Line by line, the data below should be set down unchanged, with images excluded.

Stored entries
· · · ·

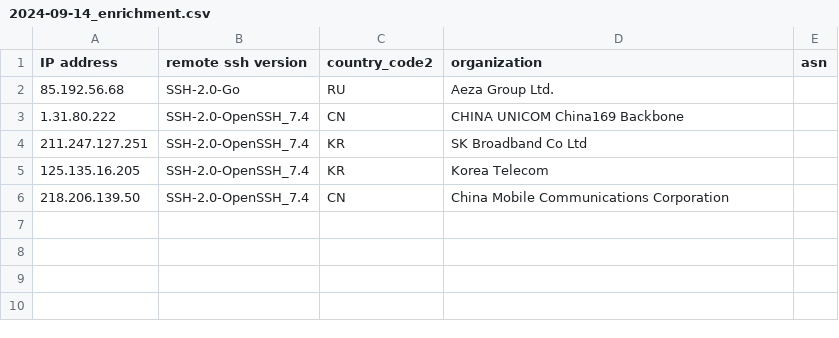
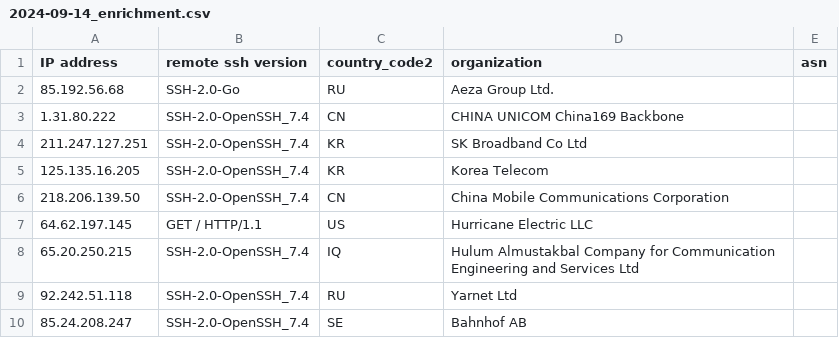
Before and after one commit to euphoria95/cowrie_honeypot_results, a CSV file: 2024-09-14_enrichment.csv, drawn as a sheet; the diff names each change by its address in the sheet, - before the commit and + after, or states it on an @@ line.

Commit message:
Update enrichment data for 2024-09-14

```diff
--- a/2024-09-14_enrichment.csv
+++ b/2024-09-14_enrichment.csv
+row 7: 64.62.197.145 | GET / HTTP/1.1 | US | Hurricane Electric LLC
+row 8: 65.20.250.215 | SSH-2.0-OpenSSH_7.4 | IQ | Hulum Almustakbal Company for Communication Engineering and Services Ltd
+row 9: 92.242.51.118 | SSH-2.0-OpenSSH_7.4 | RU | Yarnet Ltd
+row 10: 85.24.208.247 | SSH-2.0-OpenSSH_7.4 | SE | Bahnhof AB
```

· · · ·

RESULT OF THE TASK>
Before and after one commit to euphoria95/cowrie_honeypot_results, a CSV file: 2024-09-14_enrichment.csv, drawn as a sheet; the diff names each change by its address in the sheet, - before the commit and + after, or states it on an @@ line.

Commit message:
Update enrichment data for 2024-09-14

```diff
--- a/2024-09-14_enrichment.csv
+++ b/2024-09-14_enrichment.csv
+row 7: 64.62.197.145 | GET / HTTP/1.1 | US | Hurricane Electric LLC
+row 8: 65.20.250.215 | SSH-2.0-OpenSSH_7.4 | IQ | Hulum Almustakbal Company for Communication Engineering and Services Ltd
+row 9: 92.242.51.118 | SSH-2.0-OpenSSH_7.4 | RU | Yarnet Ltd
+row 10: 85.24.208.247 | SSH-2.0-OpenSSH_7.4 | SE | Bahnhof AB
```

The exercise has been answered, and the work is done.